Ettore Bugatti was so much more than simply an automotive engineer, as his diverse range of patents, design challenges, eclectic interests and wide circle of influential friends attest. Today he would be called an industrial designer, but his broad perspective went way beyond invention: Ettore was just as fascinated by the production of his creations, too. Throughout his working life he designed lathes and machines for drilling, cutting and many other aspects of manufacture. Even the workbenches around the Molsheim factory featured vices designed by Bugatti that, like all of his engineering work, were aesthetically impressive – and today are highly prized.
As historian Barry Eaglesfield confirms in his exhaustive Bugatti: The Designer, the breadth of work beyond his automotive marvels is remarkable – from door hinges to operating tables, fishing reels to 2000bhp streamlined trains.
Whatever interest distracted Ettore from his drawing board, be it equestrian or nautical, he’d soon set about dreaming up new solutions – as his elegant marine snatch block, designed for his yacht Barbara III and patented in 1940, confirms.
During the 1930s, the Italian-born Bugatti even created a pasta machine for the cooks in his chateau kitchen, using parts from Bugatti cars including a Royale steering wheel and gears from Grand Prix racers to produce spaghetti, macaroni and tagliatelli. This unique culinary masterpiece was advertised in the 1980s for £35,000.
Always beautifully executed, the designs could be as elegantly simple as the wooden chairs he designed for waiting customers at the factory. Little wonder modern designers such as Marc Newson find inspiration in Bugatti’s work.
A complete contrast came from the Type 56 that made its debut on the Bugatti stand at the 1931 Paris Salon alongside son Jean’s glamorous straight-eight Type 49 coupe. Looking like a veteran with its tiller steering, this small, light, two-seater electric car was originally designed by Ettore for personal use around the factory grounds and estate. With its 36V motor geared directly above the back axle, the silent vehicle was much admired by customers who requested that he build more, but no doubt the FFr10,000 price put most off.

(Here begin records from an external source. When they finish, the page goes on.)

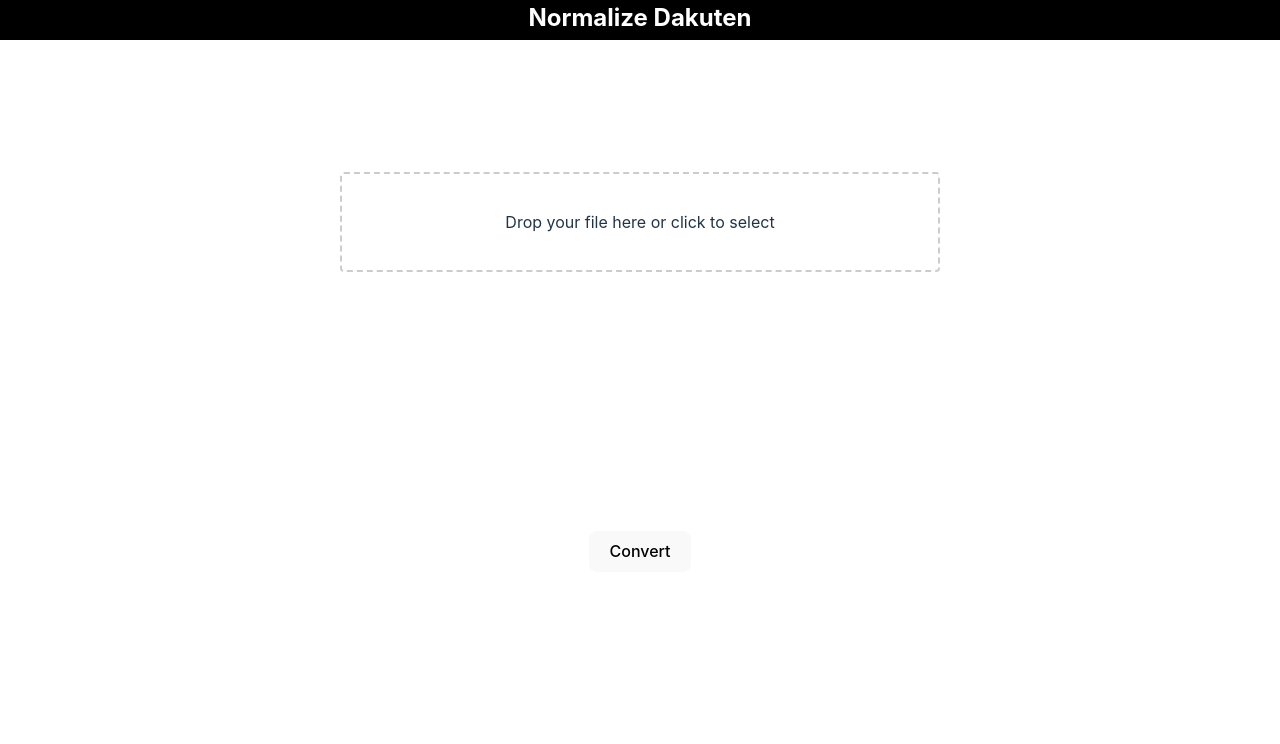
Repository: CatHandsService/normalize_dakuten
Page: / (app in front/)
An editor plug-in stored every save of this project. The page is shown before and after the next save, followed by the edit.
The browser window is 1280 px wide. The pictures show the whole page.
The project was rebuilt for these pictures with package versions that can differ from the ones it lists, and the page was loaded fresh each time. Also part of the build but not shown: front/vite.config.ts.

Above is the page before, as saved 2024-01-27 16:14:44.

### front/src/App.tsx
import './App.css'
import { Header } from "./components/Header"
import { ImportFile } from "./components/ImportFile"
import { Convert } from "./components/Convert"

function App() {

  return (
    <div className="main">
      <Header />
      <div className="container">
        <ImportFile />
        <Convert />
      </div>
    </div>
  )
}

export default App

### front/src/App.css
#root {
  max-width: 1280px;
  margin: 0 auto;
  padding: 2rem;
  text-align: center;
}

.main {
  background-color: #ddd;
}

.header {
  width: 100%;
  height: 40px;
  background-color: #000;
  color: #fff;
  font-size: 24px;
  font-weight: bold;
  text-align: center;
  position: fixed;
  left: 0;
  top: 0;
}
.container {
  width: 600px;
  height: 400px;
  margin: 60px auto;
  padding: 80px 40px;
  background-color: #fff;
  display: flex;
  flex-direction: column;
  justify-content: space-between;
}

.hr {
  width: 100%;
  border: 1px solid #ddd;
  border-color: #ddd;
}

### front/src/components/Header.tsx
import '../App.css'

export const Header = () => {
  return (
    <div className="header">
      Normalize Dakuten
    </div>
  )
}

### front/src/components/ImportFile.tsx
import React, { useCallback, useState } from 'react';
import { useDropzone } from 'react-dropzone';

export const ImportFile = () => {
  const [selectedFile, setSelectedFile] = useState<File | null>(null);
  const [fileName, setFileName] = useState<string>('');

  const onDrop = useCallback((acceptedFiles: File[]) => {
    // ファイルが選択された時の処理
    const file = acceptedFiles[0];
    setSelectedFile(file);
    setFileName(file.name);

    // エクセルで取り扱えるファイルかどうかのバリデーションを実行
    if (validateFile(file)) {
      // バリデーションが通れば、ここで必要な処理を実行
      console.log('ファイルはエクセルで取り扱えるファイルです。');
    } else {
      // バリデーションが通らない場合はエラーメッセージを表示などの処理を実行
      console.error('エクセルで取り扱えないファイルです。');
      setSelectedFile(null);
      setFileName('');
    }
  }, []);

  const validateFile = (file: File): boolean => {
    // エクセルで取り扱えるかのバリデーションロジックをここに実装
    // 例として、拡張子がxlsxの場合にtrueを返すものとします
    return file.name.toLowerCase().endsWith('.xlsx');
  };

  const { getRootProps, getInputProps } = useDropzone({
    onDrop,
    multiple: false, // 一度に複数のファイルを選択できないようにする
    accept: '.xlsx', // 受け入れるファイルの種類を指定
  });

  return (
    <div>
      <div {...getRootProps()} style={dropzoneStyles}>
        <input {...getInputProps()} />
        <p>Drop your file here or click to select</p>
      </div>
      {selectedFile && (
        <div>
          <p>selected file : {fileName}</p>
        </div>
      )}
    </div>
  );
};

const dropzoneStyles: React.CSSProperties = {
  border: '2px dashed #cccccc',
  borderRadius: '4px',
  padding: '20px',
  textAlign: 'center',
  cursor: 'pointer',
};

### front/src/components/Convert.tsx
import '../App.css'

export const Convert = () => {
  return (
    <div>
      <button className="convert">Convert</button>
    </div>
  )
}

Loaded but not shown: front/index.html (common file); front/src/main.tsx (common file); front/src/index.css (common file)

After the next save:
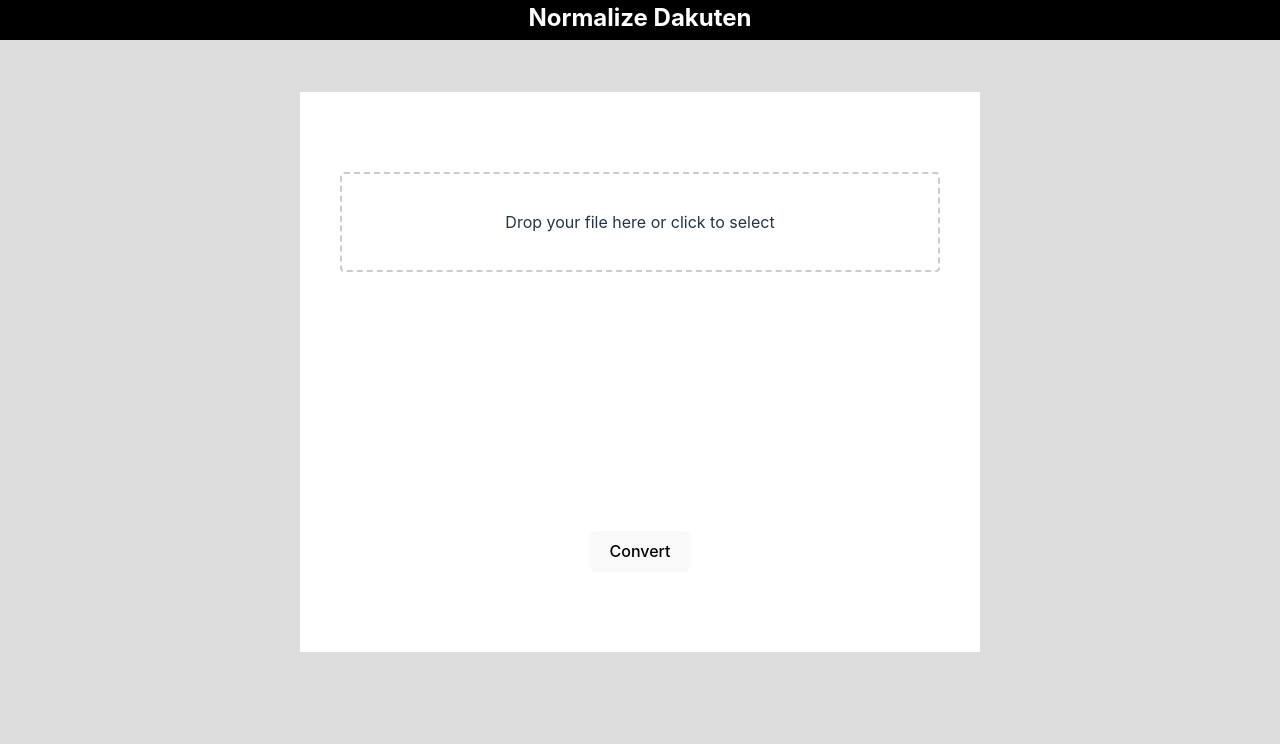
Saved 45 s later.
--- a/front/src/App.css
+++ b/front/src/App.css
@@ -5,7 +5,7 @@
   text-align: center;
 }
 
-.main {
+body {
   background-color: #ddd;
 }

The financial crash in 1929 wiped out many exclusive car makers, and with Bugatti production nearly at a standstill between 1932 and ‘1934 it was a railway contract that rescued the firm. After the financial failure of the Royale, Ettore designed the advanced Autorail, which conveniently used four redundant 12.7-litre Royale engines for power. With engines arranged in the centre, this streamlined 16-wheeler reached record speeds including a 144kph average between Strasbourg and Paris. Autorail production totalled 88 and it remained in service up to 1958, proving to be one of Bugatti’s most financially beneficial projects and undoubtedly saving the company.
Other automotive engineers have diversified into rail and aviation, but none matched Ettore’s varied achievements. Proud, extravagant, dynamic, artistic, stylish, eccentric, blinkered, moody, compassionate and egotistical: Le Patron was all of these during his packed 65 years.